Hay River Old Timers’ Hockey usually holds its tournament in February.
“I’ll probably wait ’til the New Year to officially cancel in case things change, but my understanding is teams aren’t allowed to travel,” said Jeff Boyce, president of Hay River Old Timers’ Hockey.
Boyce said he is not very hopeful the tournament – which usually attracts 12 teams – will take place.
The potential loss of the tournament means Old Timers’ Hockey will not have its major fundraiser, said Boyce. “There’s a financial impact and probably a financial impact on the town because of guys coming into town and eating and drinking, and hotel stays and gas and groceries.”
However, the Old Timers’ president welcomes the fact that hockey is happening at all in this time of Covid-19.
“We’re probably pretty lucky to be playing hockey right now,” he said.
Christy Schwartz, president of Hazard Women’s Hockey, said there is still hope that their tournament might happen in February.
“That’s kind of what we always practise towards is the big tournaments,” she said. “There’s us, Fort Smith, Fort Simpson and Yellowknife that all have them. And it’s the highlight throughout the season. So it’s sad that we so far aren’t able to plan for those, but if things change I’m sure a couple will pop up.”
It’s nice to play out-of-town teams, said Schwartz. “It’s a different kind of level of energy and excitement and play that comes up when you do that.”
A couple of the presidents mentioned guidance from Hockey North as one reason there are no tournaments.
Kyle Kugler, executive director of Hockey North, said there was not a directive, but more like a recommendation against travel between communities for tournaments.
“We had one request for inter-community travel, like a home-and-home series between Fort Smith and Hay River,” he explained. “At the time there were active Covid cases in Fort Smith.
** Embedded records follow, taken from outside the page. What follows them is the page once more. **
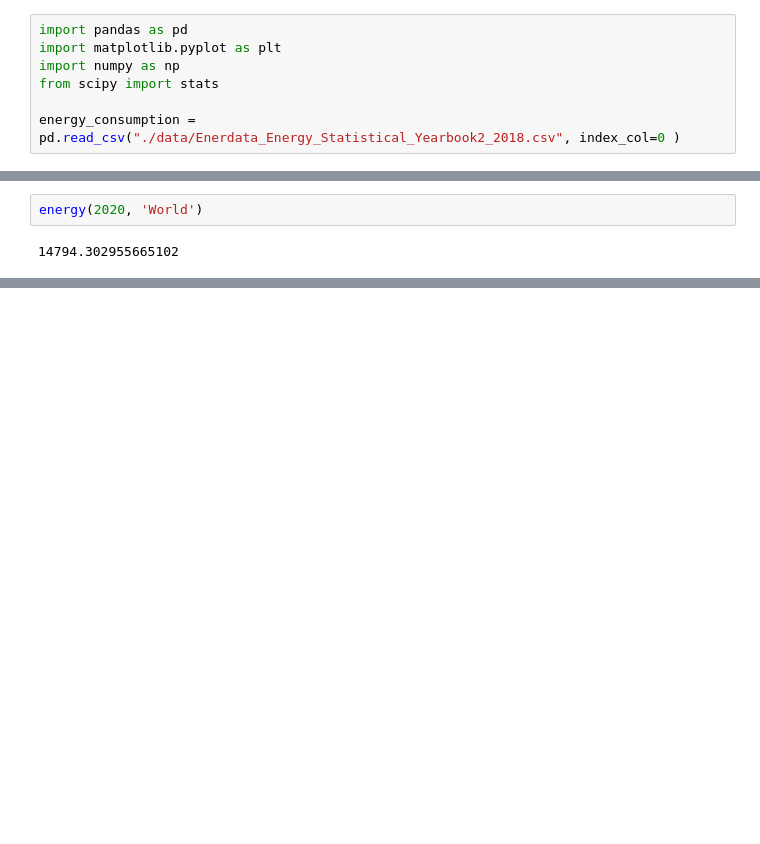
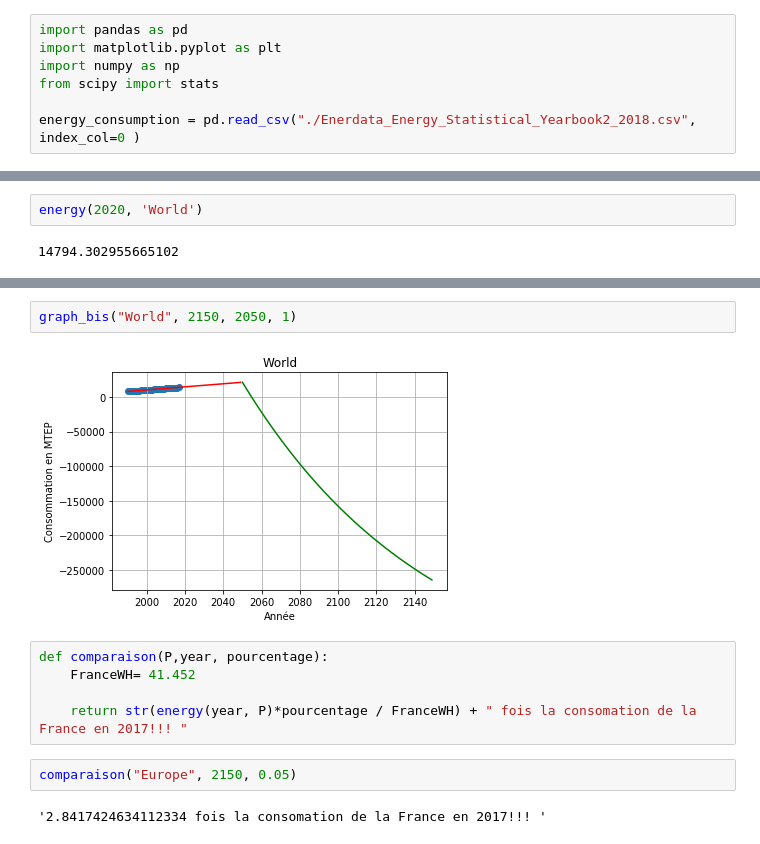
Before and after one commit to are2019-mipia1a2/Evolution-CO2, a Jupyter notebook: ENERGIE2 ARE-checkpoint.ipynb, the cells around one changed output, grey strips where cells are left out. Drawn from its saved outputs; the diff is of its cells as text; blank space fills up the shorter version.

```diff
--- a/ENERGIE2 ARE-checkpoint.ipynb
+++ b/ENERGIE2 ARE-checkpoint.ipynb
@@ -4,4 +4,4 @@ import matplotlib.pyplot as plt
 import numpy as np
 from scipy import stats
 
-energy_consumption = pd.read_csv("./data/Enerdata_Energy_Statistical_Yearbook2_2018.csv", index_col=0 )
+energy_consumption = pd.read_csv("./Enerdata_Energy_Statistical_Yearbook2_2018.csv", index_col=0 )
@@ -95,0 +117,13 @@ energy(2020, 'World')
+# %%
+graph_bis("World", 2150, 2050, 1)
+# %% [output]
+[figure, added]
+# %%
+def comparaison(P,year, pourcentage):
+    FranceWH= 41.452
+
+    return str(energy(year, P)*pourcentage / FranceWH) + " fois la consomation de la France en 2017!!! "
+# %%
+comparaison("Europe", 2150, 0.05)
+# %% [output]
+'2.8417424634112334 fois la consomation de la France en 2017!!! '
```
Also changed, not shown: parts of 5 cells of this notebook.
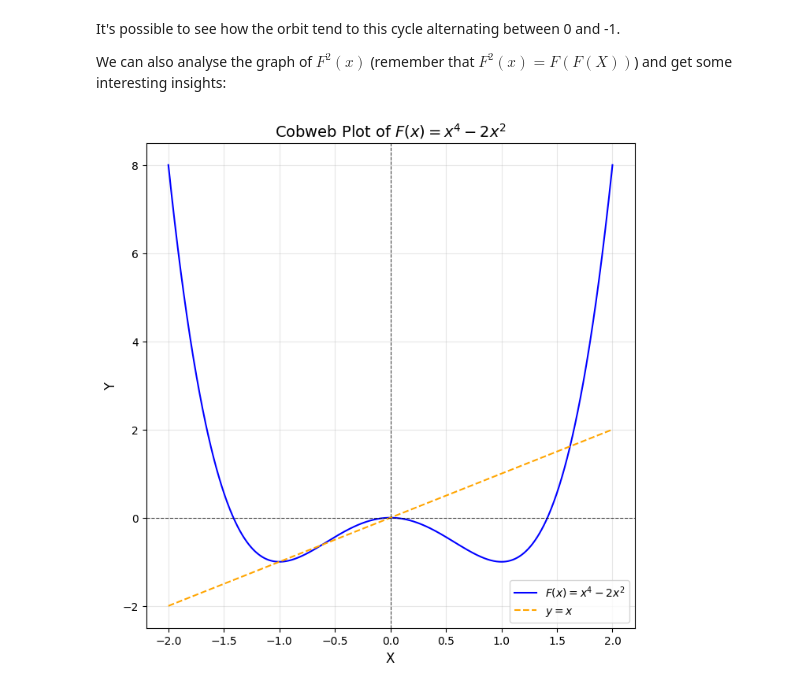
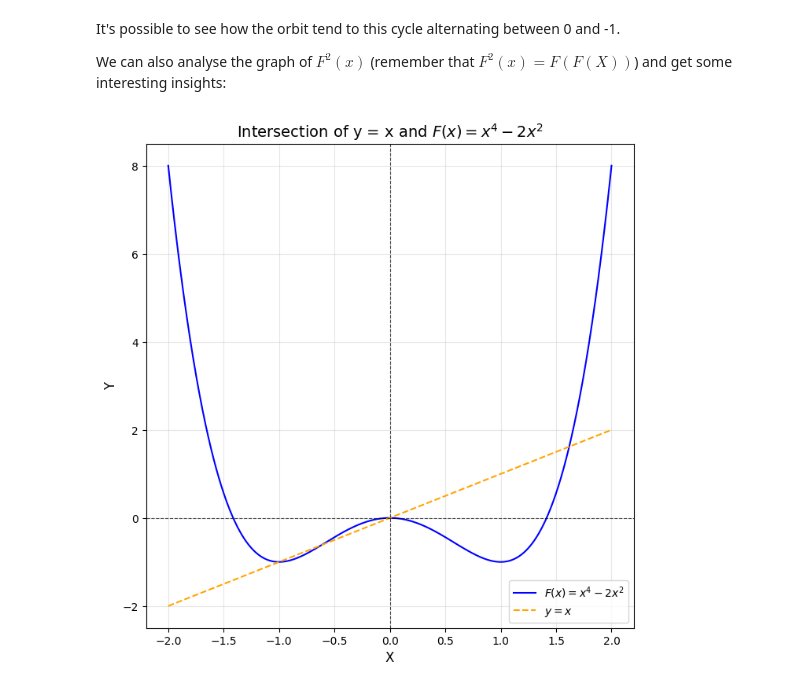
Before and after one commit to Mykaell-Max/Dynamical-Systems, a Jupyter notebook: S001.ipynb, the cells around one changed output. Saved outputs shown, nothing was run; the diff lists cells and outputs as text; code cells hidden in the pictures.

```diff
--- a/S001.ipynb
+++ b/S001.ipynb
@@ -496,23 +496,23 @@ We can also analyse the graph of $F^2(x)$ (remember that $F^2(x) = F( F(X) )$) a
 # %%
 def F(x):
     return x**4 - 2*x**2
 
 x = np.linspace(-2, 2, 1000)
 y = x
 
 plt.figure(figsize=(8, 8))
 plt.plot(x, F(x), label=r"$F(x) = x^4 - 2x^2$", color="blue")
 plt.plot(x, y, label=r"$y = x$", color="orange", linestyle="--")
 
-plt.title("Cobweb Plot of $F(x) = x^4 - 2x^2$", fontsize=14)
+plt.title("Intersection of y = x and $F(x) = x^4 - 2x^2$", fontsize=14)
 plt.xlabel("X", fontsize=12)
 plt.ylabel("Y", fontsize=12)
 plt.axhline(0, color="black", linewidth=0.8, linestyle="--", alpha=0.7)
 plt.axvline(0, color="black", linewidth=0.8, linestyle="--", alpha=0.7)
 plt.legend()
 plt.grid(alpha=0.3)
 # %% [output]
-[figure, old version]
+[figure, new version]
 # %% [markdown]
 As you can see, there are 4 fixed points: at the two fixed points of F and at the period-2 points. It's interesting that if you calculate the derivative of $F^2$ it is 0 at both 0 and -1. This indicates that these points are attracting fixed points for the second iterate of F. You will see how this is gonna lead us to an important concept.
 
```
Also changed, not shown: parts of 2 cells of this notebook.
We made the recommendation just to hold off on any community travel for games between the two associations.”
Kugler said teams are being asked to continue to hold off until the New Year in line with recommendations from the NWT’s chief public health officer, even though he noted there’s nothing in the GNWT’s public health orders preventing travel around the territory.
“We’re following their lead and just trying to limit the risk of exposure for our participants,” he said.
Kugler can’t say whether tournaments will likely resume later this hockey season.